=== Provided information ===

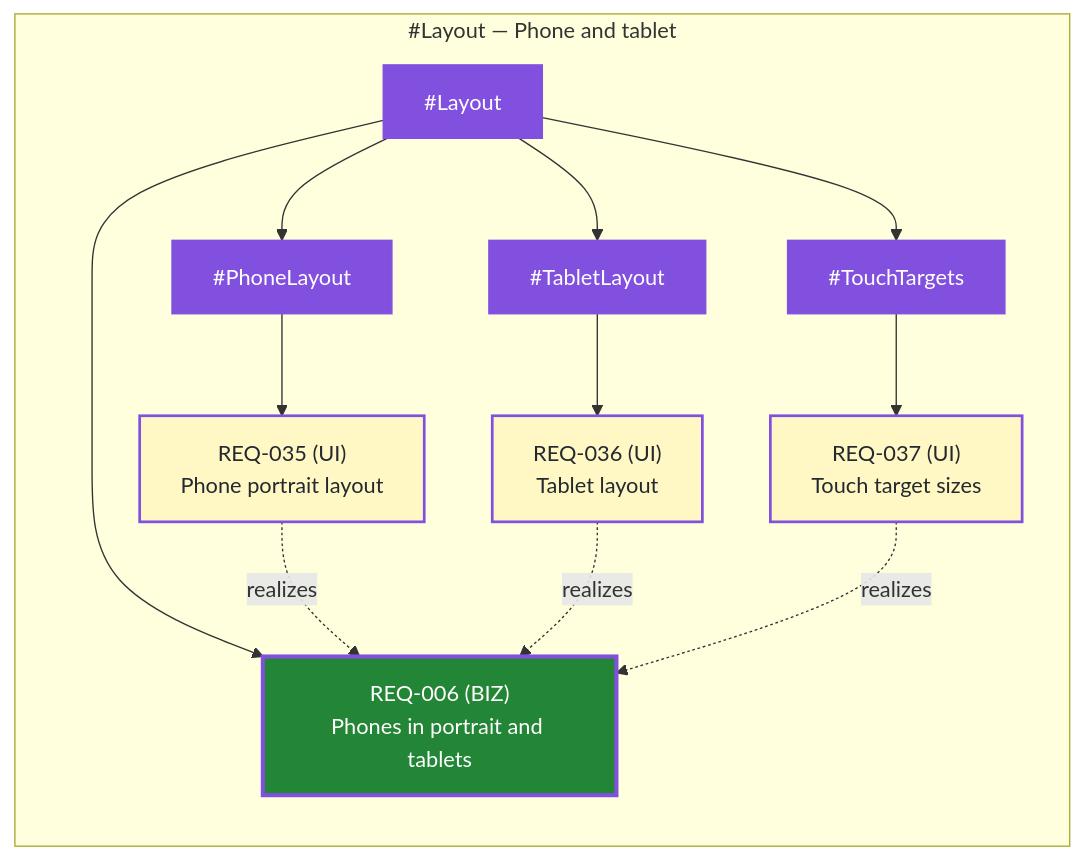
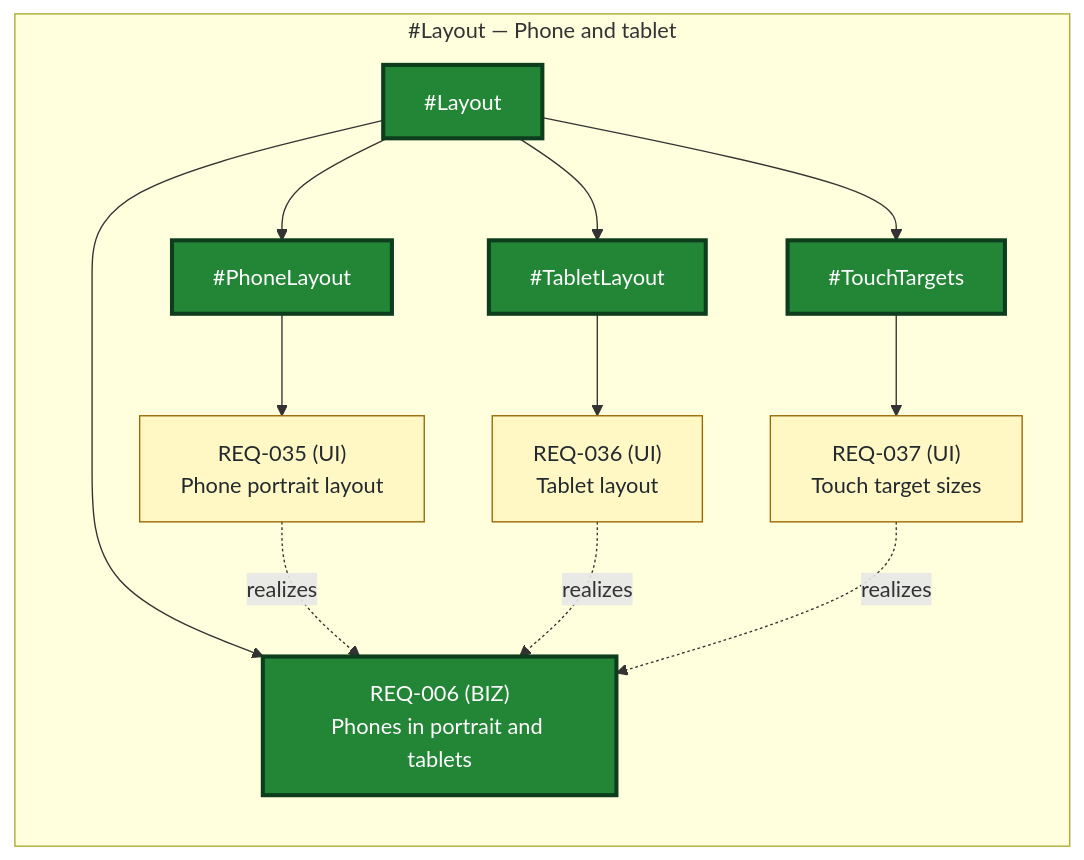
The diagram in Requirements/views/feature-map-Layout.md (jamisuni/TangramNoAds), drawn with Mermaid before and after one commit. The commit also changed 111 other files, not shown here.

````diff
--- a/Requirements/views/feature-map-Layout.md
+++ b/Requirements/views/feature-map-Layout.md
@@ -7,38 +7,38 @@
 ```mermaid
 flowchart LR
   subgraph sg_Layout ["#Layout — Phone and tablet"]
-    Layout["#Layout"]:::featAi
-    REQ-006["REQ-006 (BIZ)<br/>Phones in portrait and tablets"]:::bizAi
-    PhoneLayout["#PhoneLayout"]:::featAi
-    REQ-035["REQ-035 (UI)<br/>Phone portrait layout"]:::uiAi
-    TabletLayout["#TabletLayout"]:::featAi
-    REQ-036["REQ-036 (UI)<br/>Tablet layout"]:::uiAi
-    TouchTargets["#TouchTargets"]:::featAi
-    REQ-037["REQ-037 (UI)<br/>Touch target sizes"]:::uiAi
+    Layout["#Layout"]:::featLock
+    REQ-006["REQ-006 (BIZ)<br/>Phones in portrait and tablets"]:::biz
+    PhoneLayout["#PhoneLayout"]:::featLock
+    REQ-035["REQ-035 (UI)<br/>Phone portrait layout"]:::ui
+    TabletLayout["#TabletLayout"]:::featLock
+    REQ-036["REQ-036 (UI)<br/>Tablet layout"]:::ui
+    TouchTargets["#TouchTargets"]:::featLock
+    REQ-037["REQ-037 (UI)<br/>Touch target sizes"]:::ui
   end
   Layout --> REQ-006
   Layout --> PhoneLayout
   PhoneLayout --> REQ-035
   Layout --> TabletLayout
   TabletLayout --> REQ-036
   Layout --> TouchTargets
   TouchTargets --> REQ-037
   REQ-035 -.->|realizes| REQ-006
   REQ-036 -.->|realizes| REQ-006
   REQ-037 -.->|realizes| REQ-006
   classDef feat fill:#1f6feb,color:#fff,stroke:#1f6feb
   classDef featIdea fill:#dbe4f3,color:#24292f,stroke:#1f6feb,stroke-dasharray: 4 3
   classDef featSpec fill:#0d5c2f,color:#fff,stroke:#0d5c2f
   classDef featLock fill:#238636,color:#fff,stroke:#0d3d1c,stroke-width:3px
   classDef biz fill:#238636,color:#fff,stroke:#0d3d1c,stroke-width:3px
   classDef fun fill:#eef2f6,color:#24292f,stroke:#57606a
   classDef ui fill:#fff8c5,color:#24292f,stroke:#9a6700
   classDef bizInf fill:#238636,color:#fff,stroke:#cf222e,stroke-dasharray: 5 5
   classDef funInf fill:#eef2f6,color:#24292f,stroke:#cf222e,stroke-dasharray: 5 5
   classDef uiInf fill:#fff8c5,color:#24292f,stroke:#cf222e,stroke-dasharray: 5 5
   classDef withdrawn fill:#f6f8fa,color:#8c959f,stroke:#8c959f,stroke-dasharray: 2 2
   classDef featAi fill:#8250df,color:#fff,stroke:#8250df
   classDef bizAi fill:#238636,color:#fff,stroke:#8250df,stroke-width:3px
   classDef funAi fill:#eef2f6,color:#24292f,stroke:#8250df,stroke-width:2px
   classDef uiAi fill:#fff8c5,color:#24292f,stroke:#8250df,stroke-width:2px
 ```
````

===

Problem requirements ▸
Output nothing but the lines from the one with "fill:#238636,color:#fff,stroke:#cf222e,stroke-dasharray: 5 5" through the last line above, each exactly as it stands.

Answer box ▸
   classDef bizInf fill:#238636,color:#fff,stroke:#cf222e,stroke-dasharray: 5 5
   classDef funInf fill:#eef2f6,color:#24292f,stroke:#cf222e,stroke-dasharray: 5 5
   classDef uiInf fill:#fff8c5,color:#24292f,stroke:#cf222e,stroke-dasharray: 5 5
   classDef withdrawn fill:#f6f8fa,color:#8c959f,stroke:#8c959f,stroke-dasharray: 2 2
   classDef featAi fill:#8250df,color:#fff,stroke:#8250df
   classDef bizAi fill:#238636,color:#fff,stroke:#8250df,stroke-width:3px
   classDef funAi fill:#eef2f6,color:#24292f,stroke:#8250df,stroke-width:2px
   classDef uiAi fill:#fff8c5,color:#24292f,stroke:#8250df,stroke-width:2px
 ```
````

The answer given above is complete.